Collected data:

• • • • • • •

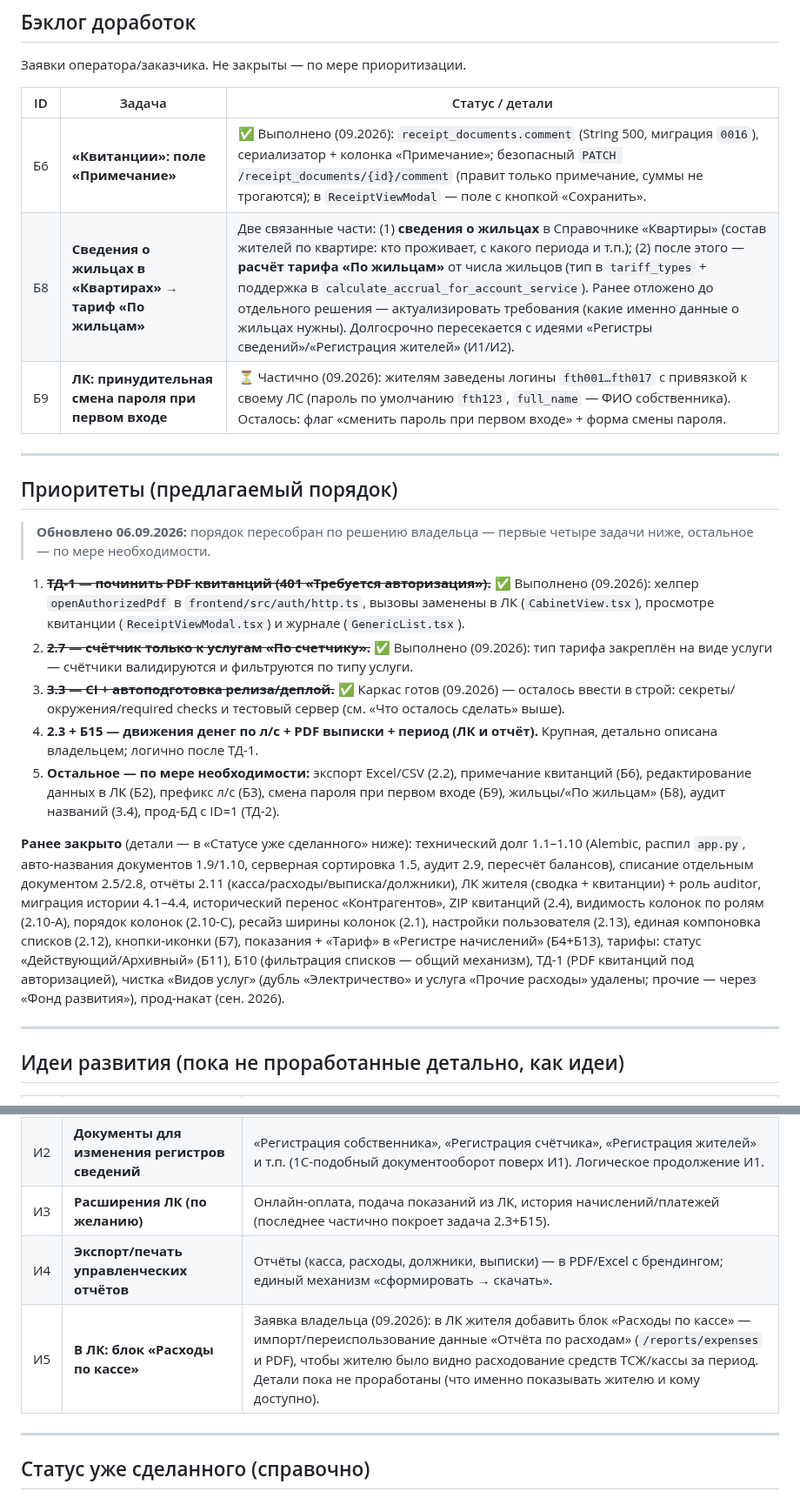
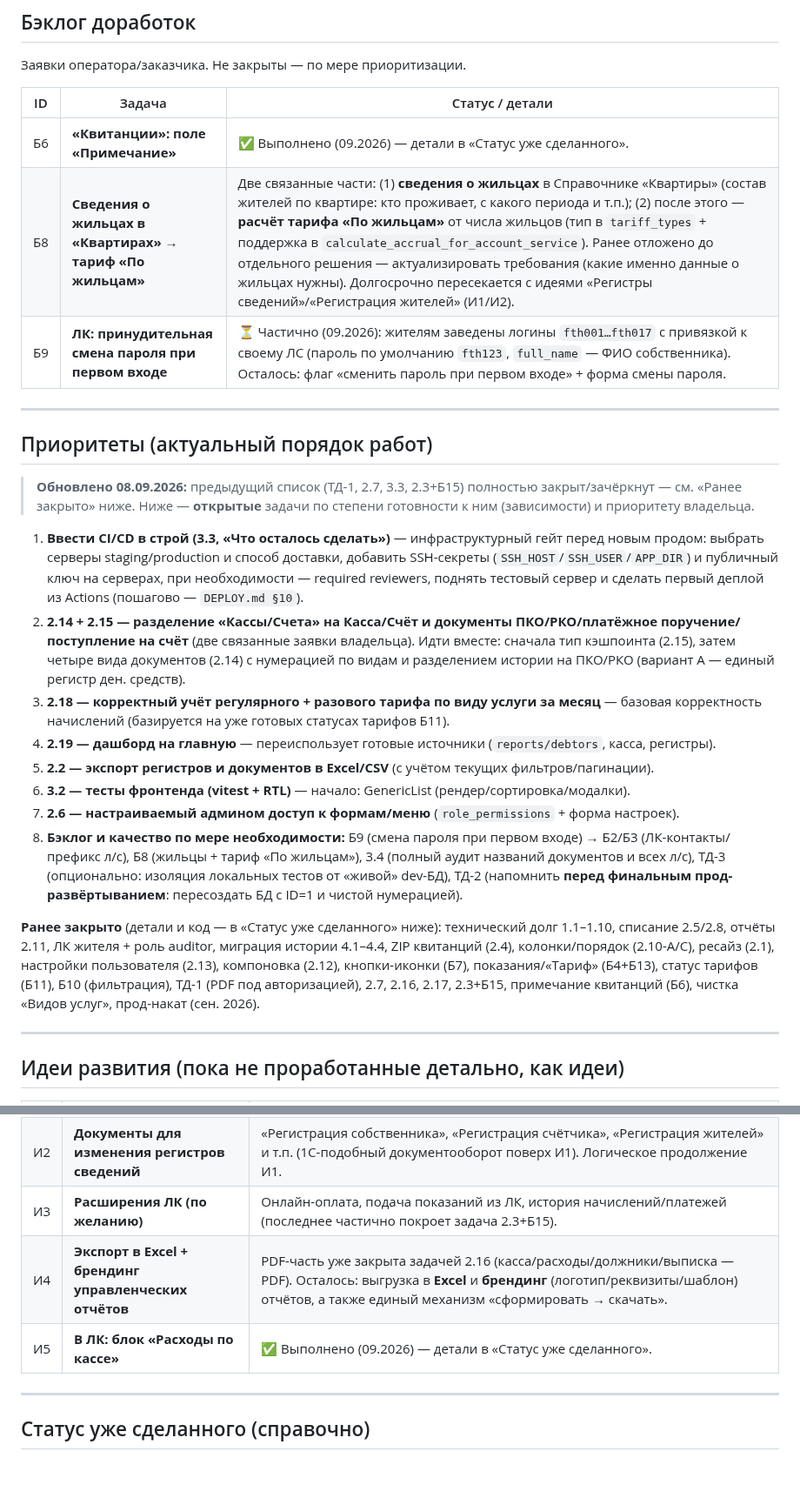
Before and after one commit to Asagat/townhouse-app, a Markdown page: ROADMAP.md, 2 parts joined by grey strips. Shown at 87% size. Drawn GitHub-style; blank space fills up the shorter version.

Commit message:
docs(roadmap): актуализация статусов и приоритетов
- Правило ведения: выполненную задачу сразу переносим в «Статус уже сделанного».
- Приоритеты пересобраны по открытым задачам (CI/CD ввод в строй → 2.14+2.15 → 2.18 → 2.19 → 2.2 → 3.2 → 2.6 → бэклог/ТД).
- Выполненные 2.13/2.16/2.17/2.3+Б15/Б6 переведены в «Статус уже сделанного», в плановых таблицах оставлены строки-указатели.
- И5 «Расходы по кассе» в ЛК признано выполненным (подробности код в «Статус»); И4 уточнено — остаётся Excel+брендинг (PDF закрыт 2.16).

```diff
--- a/ROADMAP.md
+++ b/ROADMAP.md
@@ -89,23 +93,41 @@
 
 | ID | Задача | Статус / детали |
 |---|--------|-------------------|
-| Б6 | **«Квитанции»: поле «Примечание»** | ✅ Выполнено (09.2026): `receipt_documents.comment` (String 500, миграция `0016`), сериализатор + колонка «Примечание»; безопасный `PATCH /receipt_documents/{id}/comment` (правит только примечание, суммы не трогаются); в `ReceiptViewModal` — поле с кнопкой «Сохранить». |
+| Б6 | **«Квитанции»: поле «Примечание»** | ✅ Выполнено (09.2026) — детали в «Статус уже сделанного». |
 | Б8 | **Сведения о жильцах в «Квартирах» → тариф «По жильцам»** | Две связанные части: (1) **сведения о жильцах** в Справочнике «Квартиры» (состав жителей по квартире: кто проживает, с какого периода и т.п.); (2) после этого — **расчёт тарифа «По жильцам»** от числа жильцов (тип в `tariff_types` + поддержка в `calculate_accrual_for_account_service`). Ранее отложено до отдельного решения — актуализировать требования (какие именно данные о жильцах нужны). Долгосрочно пересекается с идеями «Регистры сведений»/«Регистрация жителей» (И1/И2). |
 | Б9 | **ЛК: принудительная смена пароля при первом входе** | ⏳ Частично (09.2026): жителям заведены логины `fth001…fth017` с привязкой к своему ЛС (пароль по умолчанию `fth123`, `full_name` — ФИО собственника). Осталось: флаг «сменить пароль при первом входе» + форма смены пароля. |
 
 ---
 
-## Приоритеты (предлагаемый порядок)
+## Приоритеты (актуальный порядок работ)
 
-> **Обновлено 06.09.2026:** порядок пересобран по решению владельца — первые четыре задачи ниже, остальное — по мере необходимости.
+> **Обновлено 08.09.2026:** предыдущий список (ТД-1, 2.7, 3.3, 2.3+Б15) полностью
+> закрыт/зачёркнут — см. «Ранее закрыто» ниже. Ниже — **открытые** задачи по степени готовности
+> к ним (зависимости) и приоритету владельца.
 
-1. ~~**ТД-1 — починить PDF квитанций (401 «Требуется авторизация»).**~~ ✅ Выполнено (09.2026): хелпер `openAuthorizedPdf` в `frontend/src/auth/http.ts`, вызовы заменены в ЛК (`CabinetView.tsx`), просмотре квитанции (`ReceiptViewModal.tsx`) и журнале (`GenericList.tsx`).
-2. ~~**2.7 — счётчик только к услугам «По счетчику».**~~ ✅ Выполнено (09.2026): тип тарифа закреплён на виде услуги — счётчики валидируются и фильтруются по типу услуги.
-3. ~~**3.3 — CI + автоподготовка релиза/деплой.**~~ ✅ Каркас готов (09.2026) — осталось ввести в строй: секреты/окружения/required checks и тестовый сервер (см. «Что осталось сделать» выше).
-4. **2.3 + Б15 — движения денег по л/с + PDF выписки + период (ЛК и отчёт).** Крупная, детально описана владельцем; логично после ТД-1.
-5. **Остальное — по мере необходимости:** экспорт Excel/CSV (2.2), примечание квитанций (Б6), редактирование данных в ЛК (Б2), префикс л/с (Б3), смена пароля при первом входе (Б9), жильцы/«По жильцам» (Б8), аудит названий (3.4), прод-БД с ID=1 (ТД-2).
+1. **Ввести CI/CD в строй (3.3, «Что осталось сделать»)** — инфраструктурный гейт перед новым продом:
+   выбрать серверы staging/production и способ доставки, добавить SSH-секреты (`SSH_HOST`/`SSH_USER`/`APP_DIR`)
+   и публичный ключ на серверах, при необходимости — required reviewers, поднять тестовый сервер и сделать
+   первый деплой из Actions (пошагово — `DEPLOY.md §10`).
+2. **2.14 + 2.15 — разделение «Кассы/Счета» на Касса/Счёт и документы ПКО/РКО/платёжное поручение/поступление на счёт**
+   (две связанные заявки владельца). Идти вместе: сначала тип кэшпоинта (2.15), затем четыре вида документов (2.14)
+   с нумерацией по видам и разделением истории на ПКО/РКО (вариант А — единый регистр ден. средств).
+3. **2.18 — корректный учёт регулярного + разового тарифа по виду услуги за месяц** — базовая корректность начислений
+   (базируется на уже готовых статусах тарифов Б11).
+4. **2.19 — дашборд на главную** — переиспользует готовые источники (`reports/debtors`, касса, регистры).
+5. **2.2 — экспорт регистров и документов в Excel/CSV** (с учётом текущих фильтров/пагинации).
+6. **3.2 — тесты фронтенда (vitest + RTL)** — начало: GenericList (рендер/сортировка/модалки).
+7. **2.6 — настраиваемый админом доступ к формам/меню** (`role_permissions` + форма настроек).
+8. **Бэклог и качество по мере необходимости:** Б9 (смена пароля при первом входе) → Б2/Б3 (ЛК-контакты/префикс л/с),
+   Б8 (жильцы + тариф «По жильцам»), 3.4 (полный аудит названий документов и всех л/с),
+   ТД-3 (опционально: изоляция локальных тестов от «живой» dev-БД),
+   ТД-2 (напомнить **перед финальным прод-развёртыванием**: пересоздать БД с ID=1 и чистой нумерацией).
 
-**Ранее закрыто** (детали — в «Статусе уже сделанного» ниже): технический долг 1.1–1.10 (Alembic, распил `app.py`, авто-названия документов 1.9/1.10, серверная сортировка 1.5, аудит 2.9, пересчёт балансов), списание отдельным документом 2.5/2.8, отчёты 2.11 (касса/расходы/выписка/должники), ЛК жителя (сводка + квитанции) + роль auditor, миграция истории 4.1–4.4, исторический перенос «Контрагентов», ZIP квитанций (2.4), видимость колонок по ролям (2.10-A), порядок колонок (2.10-C), ресайз ширины колонок (2.1), настройки пользователя (2.13), единая компоновка списков (2.12), кнопки-иконки (Б7), показания + «Тариф» в «Регистре начислений» (Б4+Б13), тарифы: статус «Действующий/Архивный» (Б11), Б10 (фильтрация списков — общий механизм), ТД-1 (PDF квитанций под авторизацией), чистка «Видов услуг» (дубль «Электричество» и услуга «Прочие расходы» удалены; прочие — через «Фонд развития»), прод-накат (сен. 2026).
+**Ранее закрыто** (детали и код — в «Статус уже сделанного» ниже): технический долг 1.1–1.10, списание 2.5/2.8,
+отчёты 2.11, ЛК жителя + роль auditor, миграция истории 4.1–4.4, ZIP квитанций (2.4), колонки/порядок (2.10-A/C),
+ресайз (2.1), настройки пользователя (2.13), компоновка (2.12), кнопки-иконки (Б7), показания/«Тариф» (Б4+Б13),
+статус тарифов (Б11), Б10 (фильтрация), ТД-1 (PDF под авторизацией), 2.7, 2.16, 2.17, 2.3+Б15, примечание квитанций (Б6),
+чистка «Видов услуг», прод-накат (сен. 2026).
 
 ---
 
@@ -116,8 +138,8 @@
 | И1 | **«Регистры сведений»** | Хранить данные на конкретный момент времени: «Собственники», «Тарифы», «Сведения о квартирах» и т.п. Сейчас история есть частично (тарифы — `tariffs.valid_from`), по собственникам/составу квартир истории нет. Архитектурно крупная переделка модели данных — прорабатывать отдельно. |
 | И2 | **Документы для изменения регистров сведений** | «Регистрация собственника», «Регистрация счётчика», «Регистрация жителей» и т.п. (1С-подобный документооборот поверх И1). Логическое продолжение И1. |
 | И3 | **Расширения ЛК (по желанию)** | Онлайн-оплата, подача показаний из ЛК, история начислений/платежей (последнее частично покроет задача 2.3+Б15). |
-| И4 | **Экспорт/печать управленческих отчётов** | Отчёты (касса, расходы, должники, выписки) — в PDF/Excel с брендингом; единый механизм «сформировать → скачать». |
-| И5 | **В ЛК: блок «Расходы по кассе»** | Заявка владельца (09.2026): в ЛК жителя добавить блок «Расходы по кассе» — импорт/переиспользование данные «Отчёта по расходам» (`/reports/expenses` и PDF), чтобы жителю было видно расходование средств ТСЖ/кассы за период. Детали пока не проработаны (что именно показывать жителю и кому доступно). |
+| И4 | **Экспорт в Excel + брендинг управленческих отчётов** | PDF-часть уже закрыта задачей 2.16 (касса/расходы/должники/выписка — PDF). Осталось: выгрузка в **Excel** и **брендинг** (логотип/реквизиты/шаблон) отчётов, а также единый механизм «сформировать → скачать». |
+| И5 | **В ЛК: блок «Расходы по кассе»** | ✅ Выполнено (09.2026) — детали в «Статус уже сделанного». |
 
 ---
 
```
Also changed, not shown: other parts of ROADMAP.md (+13 -4 lines).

• • • • • • •

▶ **WHAT NEEDS TO BE DONE**: Exactly as written, repeat the lines from the beginning of the entries up to and including the line with "docs(roadmap): актуализация статусов", but not the pictures.

▶ **SOLUTION TO THE PROBLEM**:
Before and after one commit to Asagat/townhouse-app, a Markdown page: ROADMAP.md, 2 parts joined by grey strips. Shown at 87% size. Drawn GitHub-style; blank space fills up the shorter version.

Commit message:
docs(roadmap): актуализация статусов и приоритетов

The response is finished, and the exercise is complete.